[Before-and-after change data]
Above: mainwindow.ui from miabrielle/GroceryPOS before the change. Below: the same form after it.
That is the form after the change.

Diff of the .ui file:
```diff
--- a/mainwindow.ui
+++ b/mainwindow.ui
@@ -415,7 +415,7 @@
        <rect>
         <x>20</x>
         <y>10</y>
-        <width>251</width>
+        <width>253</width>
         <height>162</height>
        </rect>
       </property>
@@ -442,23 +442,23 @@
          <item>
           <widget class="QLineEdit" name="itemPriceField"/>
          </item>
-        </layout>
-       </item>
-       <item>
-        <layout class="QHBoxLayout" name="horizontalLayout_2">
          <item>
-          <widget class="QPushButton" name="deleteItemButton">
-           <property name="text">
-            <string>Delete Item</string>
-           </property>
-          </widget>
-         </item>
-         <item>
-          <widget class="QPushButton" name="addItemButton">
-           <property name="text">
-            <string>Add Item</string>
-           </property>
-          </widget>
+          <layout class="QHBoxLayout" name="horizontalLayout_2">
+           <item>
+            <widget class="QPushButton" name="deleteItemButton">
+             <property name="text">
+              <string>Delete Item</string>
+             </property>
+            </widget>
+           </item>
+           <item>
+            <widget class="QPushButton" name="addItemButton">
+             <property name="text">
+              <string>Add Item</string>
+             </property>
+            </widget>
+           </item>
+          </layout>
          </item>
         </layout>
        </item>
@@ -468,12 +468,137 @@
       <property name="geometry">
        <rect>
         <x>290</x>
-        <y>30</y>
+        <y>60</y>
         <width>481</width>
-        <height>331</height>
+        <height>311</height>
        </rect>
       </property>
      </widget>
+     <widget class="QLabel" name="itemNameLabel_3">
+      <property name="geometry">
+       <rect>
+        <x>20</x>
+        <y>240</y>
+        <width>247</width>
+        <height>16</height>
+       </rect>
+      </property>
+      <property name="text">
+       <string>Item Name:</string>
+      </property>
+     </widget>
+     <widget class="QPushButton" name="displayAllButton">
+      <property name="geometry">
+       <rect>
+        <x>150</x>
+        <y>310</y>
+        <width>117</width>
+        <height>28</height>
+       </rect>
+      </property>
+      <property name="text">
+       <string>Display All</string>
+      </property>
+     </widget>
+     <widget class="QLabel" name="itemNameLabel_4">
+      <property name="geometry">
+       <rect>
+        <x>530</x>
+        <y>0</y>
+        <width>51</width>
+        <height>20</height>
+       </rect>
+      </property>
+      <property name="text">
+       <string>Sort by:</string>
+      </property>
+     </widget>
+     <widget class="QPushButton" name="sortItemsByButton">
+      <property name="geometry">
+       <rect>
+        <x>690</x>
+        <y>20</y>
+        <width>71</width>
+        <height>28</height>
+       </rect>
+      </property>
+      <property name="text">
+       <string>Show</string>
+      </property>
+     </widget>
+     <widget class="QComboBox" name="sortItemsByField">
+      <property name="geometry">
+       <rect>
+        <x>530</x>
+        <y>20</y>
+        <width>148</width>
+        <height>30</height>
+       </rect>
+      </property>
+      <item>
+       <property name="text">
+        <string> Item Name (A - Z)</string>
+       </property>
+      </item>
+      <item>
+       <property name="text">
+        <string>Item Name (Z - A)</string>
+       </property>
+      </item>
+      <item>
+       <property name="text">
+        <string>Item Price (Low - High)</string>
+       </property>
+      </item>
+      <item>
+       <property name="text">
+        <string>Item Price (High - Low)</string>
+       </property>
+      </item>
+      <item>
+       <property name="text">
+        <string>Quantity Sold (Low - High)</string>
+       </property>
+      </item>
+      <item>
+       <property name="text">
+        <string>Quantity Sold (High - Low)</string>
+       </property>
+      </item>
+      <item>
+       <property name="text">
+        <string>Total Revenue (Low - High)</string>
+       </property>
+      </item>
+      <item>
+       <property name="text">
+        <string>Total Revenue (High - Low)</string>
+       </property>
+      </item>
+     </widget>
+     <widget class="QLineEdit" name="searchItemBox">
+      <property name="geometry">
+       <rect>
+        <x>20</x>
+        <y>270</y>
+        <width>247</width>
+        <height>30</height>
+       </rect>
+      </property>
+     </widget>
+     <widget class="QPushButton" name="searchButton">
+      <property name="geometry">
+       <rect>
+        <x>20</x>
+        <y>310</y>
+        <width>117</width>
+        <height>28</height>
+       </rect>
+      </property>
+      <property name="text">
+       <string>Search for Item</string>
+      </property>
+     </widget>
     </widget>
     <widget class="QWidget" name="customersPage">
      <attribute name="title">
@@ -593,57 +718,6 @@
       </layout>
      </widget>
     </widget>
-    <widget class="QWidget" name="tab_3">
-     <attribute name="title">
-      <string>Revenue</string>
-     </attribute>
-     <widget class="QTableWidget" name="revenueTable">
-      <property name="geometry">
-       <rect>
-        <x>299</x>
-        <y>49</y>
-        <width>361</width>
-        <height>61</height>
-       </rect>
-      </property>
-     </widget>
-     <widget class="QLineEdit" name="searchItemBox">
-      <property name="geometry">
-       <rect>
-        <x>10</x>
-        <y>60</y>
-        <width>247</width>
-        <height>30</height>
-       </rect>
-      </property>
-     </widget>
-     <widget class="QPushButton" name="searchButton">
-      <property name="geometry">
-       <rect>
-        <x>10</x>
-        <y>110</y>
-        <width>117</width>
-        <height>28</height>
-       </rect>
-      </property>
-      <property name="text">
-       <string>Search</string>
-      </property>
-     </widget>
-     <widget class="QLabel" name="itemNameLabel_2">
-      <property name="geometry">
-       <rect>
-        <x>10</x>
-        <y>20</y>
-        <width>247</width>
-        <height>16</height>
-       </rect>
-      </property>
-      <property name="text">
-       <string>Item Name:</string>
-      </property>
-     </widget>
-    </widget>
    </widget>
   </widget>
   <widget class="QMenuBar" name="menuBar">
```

• **What the exercise asks**:
Exactly as written above, copy out all the records.

• **Solution for this task**:
Above: mainwindow.ui from miabrielle/GroceryPOS before the change. Below: the same form after it.
That is the form after the change.

Diff of the .ui file:
```diff
--- a/mainwindow.ui
+++ b/mainwindow.ui
@@ -415,7 +415,7 @@
        <rect>
         <x>20</x>
         <y>10</y>
-        <width>251</width>
+        <width>253</width>
         <height>162</height>
        </rect>
       </property>
@@ -442,23 +442,23 @@
          <item>
           <widget class="QLineEdit" name="itemPriceField"/>
          </item>
-        </layout>
-       </item>
-       <item>
-        <layout class="QHBoxLayout" name="horizontalLayout_2">
          <item>
-          <widget class="QPushButton" name="deleteItemButton">
-           <property name="text">
-            <string>Delete Item</string>
-           </property>
-          </widget>
-         </item>
-         <item>
-          <widget class="QPushButton" name="addItemButton">
-           <property name="text">
-            <string>Add Item</string>
-           </property>
-          </widget>
+          <layout class="QHBoxLayout" name="horizontalLayout_2">
+           <item>
+            <widget class="QPushButton" name="deleteItemButton">
+             <property name="text">
+              <string>Delete Item</string>
+             </property>
+            </widget>
+           </item>
+           <item>
+            <widget class="QPushButton" name="addItemButton">
+             <property name="text">
+              <string>Add Item</string>
+             </property>
+            </widget>
+           </item>
+          </layout>
          </item>
         </layout>
        </item>
@@ -468,12 +468,137 @@
       <property name="geometry">
        <rect>
         <x>290</x>
-        <y>30</y>
+        <y>60</y>
         <width>481</width>
-        <height>331</height>
+        <height>311</height>
        </rect>
       </property>
      </widget>
+     <widget class="QLabel" name="itemNameLabel_3">
+      <property name="geometry">
+       <rect>
+        <x>20</x>
+        <y>240</y>
+        <width>247</width>
+        <height>16</height>
+       </rect>
+      </property>
+      <property name="text">
+       <string>Item Name:</string>
+      </property>
+     </widget>
+     <widget class="QPushButton" name="displayAllButton">
+      <property name="geometry">
+       <rect>
+        <x>150</x>
+        <y>310</y>
+        <width>117</width>
+        <height>28</height>
+       </rect>
+      </property>
+      <property name="text">
+       <string>Display All</string>
+      </property>
+     </widget>
+     <widget class="QLabel" name="itemNameLabel_4">
+      <property name="geometry">
+       <rect>
+        <x>530</x>
+        <y>0</y>
+        <width>51</width>
+        <height>20</height>
+       </rect>
+      </property>
+      <property name="text">
+       <string>Sort by:</string>
+      </property>
+     </widget>
+     <widget class="QPushButton" name="sortItemsByButton">
+      <property name="geometry">
+       <rect>
+        <x>690</x>
+        <y>20</y>
+        <width>71</width>
+        <height>28</height>
+       </rect>
+      </property>
+      <property name="text">
+       <string>Show</string>
+      </property>
+     </widget>
+     <widget class="QComboBox" name="sortItemsByField">
+      <property name="geometry">
+       <rect>
+        <x>530</x>
+        <y>20</y>
+        <width>148</width>
+        <height>30</height>
+       </rect>
+      </property>
+      <item>
+       <property name="text">
+        <string> Item Name (A - Z)</string>
+       </property>
+      </item>
+      <item>
+       <property name="text">
+        <string>Item Name (Z - A)</string>
+       </property>
+      </item>
+      <item>
+       <property name="text">
+        <string>Item Price (Low - High)</string>
+       </property>
+      </item>
+      <item>
+       <property name="text">
+        <string>Item Price (High - Low)</string>
+       </property>
+      </item>
+      <item>
+       <property name="text">
+        <string>Quantity Sold (Low - High)</string>
+       </property>
+      </item>
+      <item>
+       <property name="text">
+        <string>Quantity Sold (High - Low)</string>
+       </property>
+      </item>
+      <item>
+       <property name="text">
+        <string>Total Revenue (Low - High)</string>
+       </property>
+      </item>
+      <item>
+       <property name="text">
+        <string>Total Revenue (High - Low)</string>
+       </property>
+      </item>
+     </widget>
+     <widget class="QLineEdit" name="searchItemBox">
+      <property name="geometry">
+       <rect>
+        <x>20</x>
+        <y>270</y>
+        <width>247</width>
+        <height>30</height>
+       </rect>
+      </property>
+     </widget>
+     <widget class="QPushButton" name="searchButton">
+      <property name="geometry">
+       <rect>
+        <x>20</x>
+        <y>310</y>
+        <width>117</width>
+        <height>28</height>
+       </rect>
+      </property>
+      <property name="text">
+       <string>Search for Item</string>
+      </property>
+     </widget>
     </widget>
     <widget class="QWidget" name="customersPage">
      <attribute name="title">
@@ -593,57 +718,6 @@
       </layout>
      </widget>
     </widget>
-    <widget class="QWidget" name="tab_3">
-     <attribute name="title">
-      <string>Revenue</string>
-     </attribute>
-     <widget class="QTableWidget" name="revenueTable">
-      <property name="geometry">
-       <rect>
-        <x>299</x>
-        <y>49</y>
-        <width>361</width>
-        <height>61</height>
-       </rect>
-      </property>
-     </widget>
-     <widget class="QLineEdit" name="searchItemBox">
-      <property name="geometry">
-       <rect>
-        <x>10</x>
-        <y>60</y>
-        <width>247</width>
-        <height>30</height>
-       </rect>
-      </property>
-     </widget>
-     <widget class="QPushButton" name="searchButton">
-      <property name="geometry">
-       <rect>
-        <x>10</x>
-        <y>110</y>
-        <width>117</width>
-        <height>28</height>
-       </rect>
-      </property>
-      <property name="text">
-       <string>Search</string>
-      </property>
-     </widget>
-     <widget class="QLabel" name="itemNameLabel_2">
-      <property name="geometry">
-       <rect>
-        <x>10</x>
-        <y>20</y>
-        <width>247</width>
-        <height>16</height>
-       </rect>
-      </property>
-      <property name="text">
-       <string>Item Name:</string>
-      </property>
-     </widget>
-    </widget>
    </widget>
   </widget>
   <widget class="QMenuBar" name="menuBar">
```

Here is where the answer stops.